Santana do São Francisco is the new name of the old Carrapicho village, near Neópolis, in Sergipe. Famous for its clay, collected from the riverbank, Carrapicho became famous and synonymous with clay work.
People say that in 1850 a Portuguese man called João da Igreja taught the local people how to make pots and dishes in clay. All of a sudden, nearly all the inhabitants became potters. And that’s why José Ivan dos Santos, who was born there in 1959, still works as a sculptor despite having a degree in History and being a teacher. Known as Cachoba, he says he lived among ceramics since he was a child. “Around here most pieces were utensils. That’s how I started. Then, in my spare time I started sculpting. Nowadays during the day I work with ceramics, and in the evenings I teach. One thing helps the other, because we are only busy in the high season, such as during Carnival. Then people from the city come and buy our things. Here in Carrapicho 60% of the population lives directly or indirectly off ceramics.” Like in most of the Northeast, saints are the most popular kind of work.

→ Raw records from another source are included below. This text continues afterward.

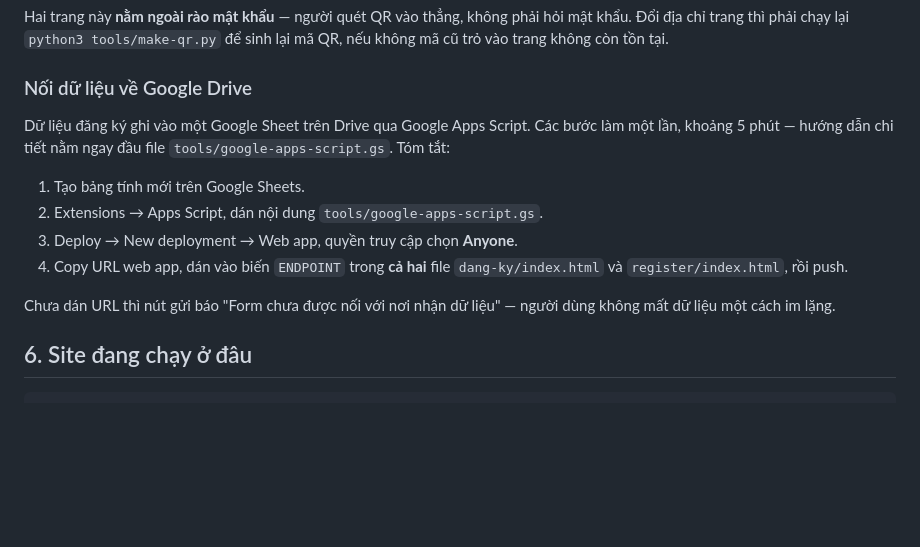
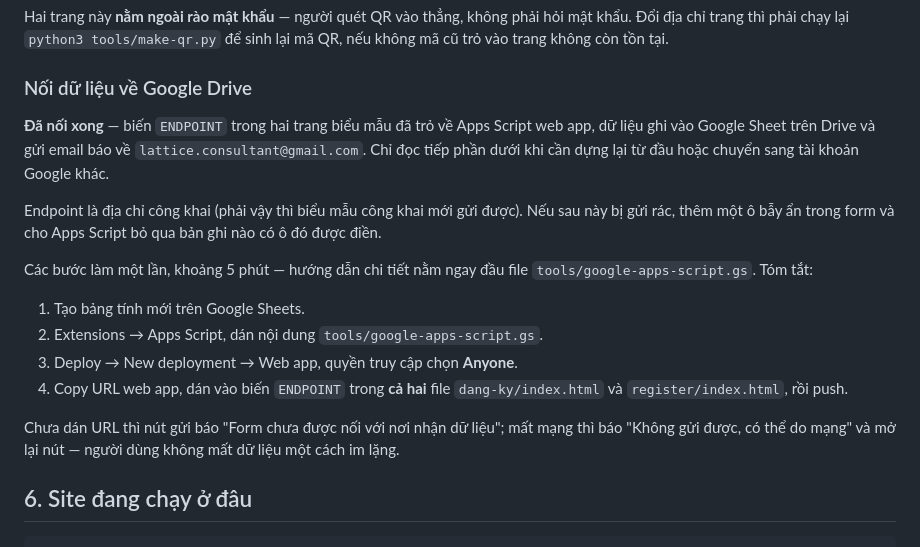
Before and after one commit to latticeconsultant/lattice_demo, a Markdown page: README.md, the part around the change. GitHub-like rendering; blank space fills up the shorter version.

Commit message:
README: đánh dấu đã nối endpoint, ghi chú rủi ro gửi rác
Co-Authored-By: Claude Opus 5 <noreply@anthropic.com>

```diff
--- a/README.md
+++ b/README.md
@@ -108,8 +108,16 @@ mã QR, nếu không mã cũ trỏ vào trang không còn tồn tại.
 
 ### Nối dữ liệu về Google Drive
 
-Dữ liệu đăng ký ghi vào một Google Sheet trên Drive qua Google Apps Script. Các bước
-làm một lần, khoảng 5 phút — hướng dẫn chi tiết nằm ngay đầu file
+**Đã nối xong** — biến `ENDPOINT` trong hai trang biểu mẫu đã trỏ về Apps Script
+web app, dữ liệu ghi vào Google Sheet trên Drive và gửi email báo về
+`lattice.consultant@gmail.com`. Chỉ đọc tiếp phần dưới khi cần dựng lại từ đầu
+hoặc chuyển sang tài khoản Google khác.
+
+Endpoint là địa chỉ công khai (phải vậy thì biểu mẫu công khai mới gửi được). Nếu
+sau này bị gửi rác, thêm một ô bẫy ẩn trong form và cho Apps Script bỏ qua bản ghi
+nào có ô đó được điền.
+
+Các bước làm một lần, khoảng 5 phút — hướng dẫn chi tiết nằm ngay đầu file
 `tools/google-apps-script.gs`. Tóm tắt:
 
 1. Tạo bảng tính mới trên Google Sheets.
@@ -118,8 +126,9 @@ làm một lần, khoảng 5 phút — hướng dẫn chi tiết nằm ngay đ
 4. Copy URL web app, dán vào biến `ENDPOINT` trong **cả hai** file `dang-ky/index.html`
    và `register/index.html`, rồi push.
 
-Chưa dán URL thì nút gửi báo "Form chưa được nối với nơi nhận dữ liệu" — người dùng
-không mất dữ liệu một cách im lặng.
+Chưa dán URL thì nút gửi báo "Form chưa được nối với nơi nhận dữ liệu"; mất mạng thì
+báo "Không gửi được, có thể do mạng" và mở lại nút — người dùng không mất dữ liệu một
+cách im lặng.
 
 ## 6. Site đang chạy ở đâu
 
```
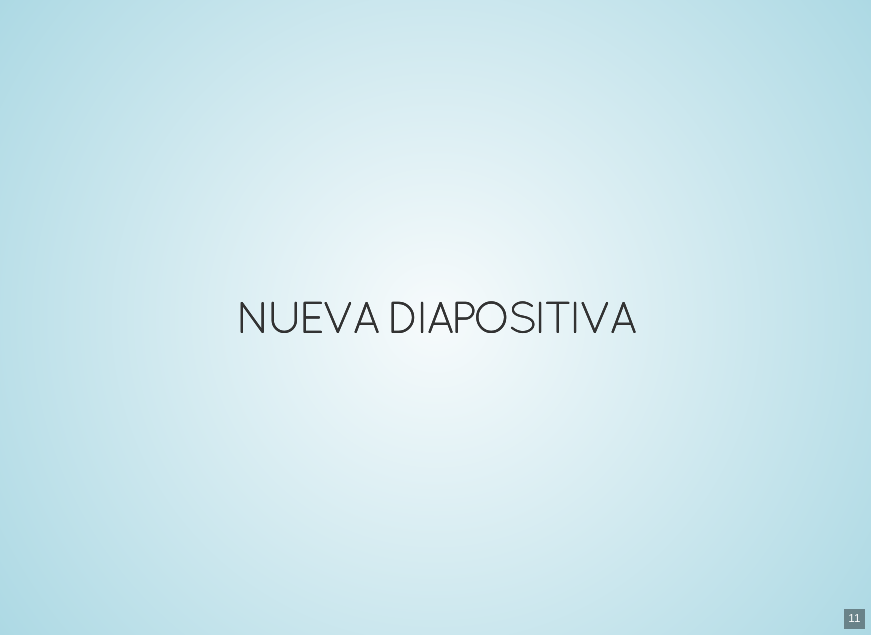
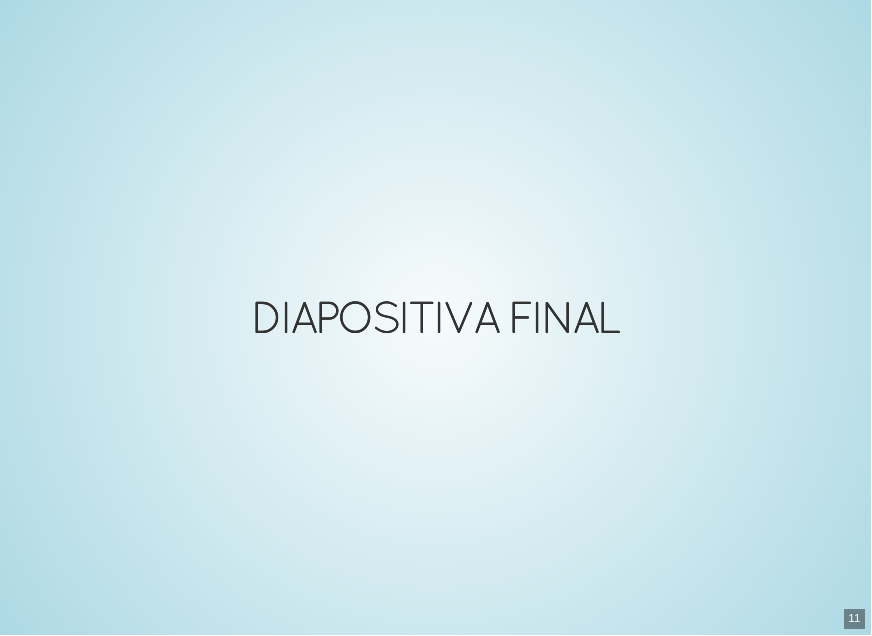
Before and after one commit to alberto1976/P_reveal, an R Markdown document (index.Rmd): page 12 of 13. The pictures show the output file index.html that the author committed with the source, opened offline.

Commit message:
Ajuste final

```diff
--- a/index.Rmd
+++ b/index.Rmd
@@ -61,4 +61,4 @@ datatable(iris)
 * [Barras Paralelas](https://alberto1976.github.io/Prueba_html/Salidas/J1_G2_I1_PEAMA_F5.html)
 * [Mapa](https://estadisticaun.github.io/Graficos/Mapas/J1_G2_I1RESI_%20COL21_F15.html)
 
-## Nueva diapositiva
+## Diapositiva final
```
Also changed, not shown: index.html.
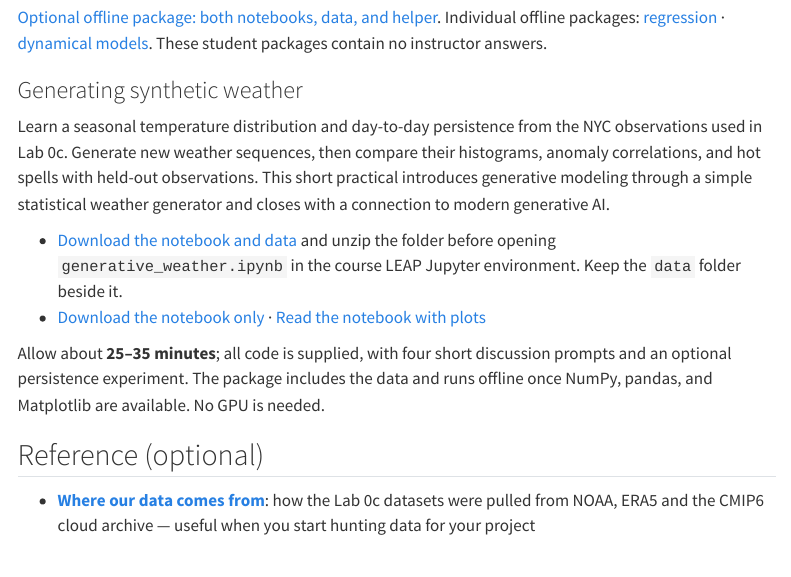
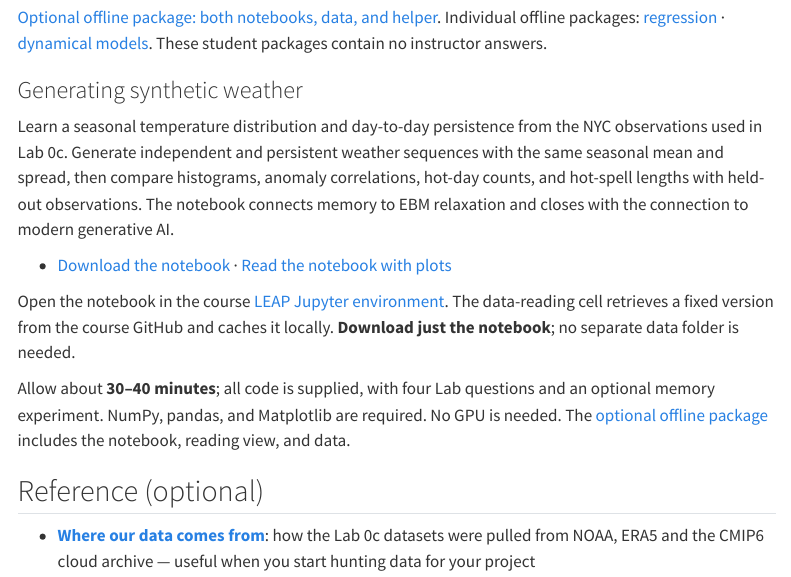
Before and after one commit to dhruvbalwada/intro-climate-modeling-fall2026, a Quarto document (labs/index.qmd): the page in a window 1100 px wide, from 2400 px down. Rendered offline with R 4.5, knitr and Pandoc in place of Quarto, with nearby package versions; menus at the side of the page are left out.

Commit message:
Expand generative weather explanations and memory experiments

```diff
--- a/labs/index.qmd
+++ b/labs/index.qmd
@@ -79,12 +79,13 @@ The first cell retrieves the fixed data and numerical helper from the course Git
 
 ### Generating synthetic weather {#generating-synthetic-weather}
 
-Learn a seasonal temperature distribution and day-to-day persistence from the NYC observations used in Lab 0c. Generate new weather sequences, then compare their histograms, anomaly correlations, and hot spells with held-out observations. This short practical introduces generative modeling through a simple statistical weather generator and closes with a connection to modern generative AI.
+Learn a seasonal temperature distribution and day-to-day persistence from the NYC observations used in Lab 0c. Generate independent and persistent weather sequences with the same seasonal mean and spread, then compare histograms, anomaly correlations, hot-day counts, and hot-spell lengths with held-out observations. The notebook connects memory to EBM relaxation and closes with the connection to modern generative AI.
 
-- [Download the notebook and data](generative_weather.zip) and unzip the folder before opening `generative_weather.ipynb` in the course LEAP Jupyter environment. Keep the `data` folder beside it.
-- <a href="https://dhruvbalwada.github.io/intro-climate-modeling-fall2026/labs/generative_weather.ipynb" download="generative_weather.ipynb">Download the notebook only</a> · [Read the notebook with plots](generative_weather.html)
+- <a href="https://dhruvbalwada.github.io/intro-climate-modeling-fall2026/labs/generative_weather.ipynb" download="generative_weather.ipynb">Download the notebook</a> · [Read the notebook with plots](generative_weather.html)
 
-Allow about **25–35 minutes**; all code is supplied, with four short discussion prompts and an optional persistence experiment. The package includes the data and runs offline once NumPy, pandas, and Matplotlib are available. No GPU is needed.
+Open the notebook in the course [LEAP Jupyter environment](https://leap.2i2c.cloud/). The data-reading cell retrieves a fixed version from the course GitHub and caches it locally. **Download just the notebook**; no separate data folder is needed.
+
+Allow about **30–40 minutes**; all code is supplied, with four Lab questions and an optional memory experiment. NumPy, pandas, and Matplotlib are required. No GPU is needed. The [optional offline package](generative_weather.zip) includes the notebook, reading view, and data.
 
 ## Reference (optional)
 
```
Also changed, not shown: labs/generative_weather.html, 2 other files.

This work depends on pilgrimages and seasonal festivals, which grow stronger every year – be it to honor faith, water, or simply life.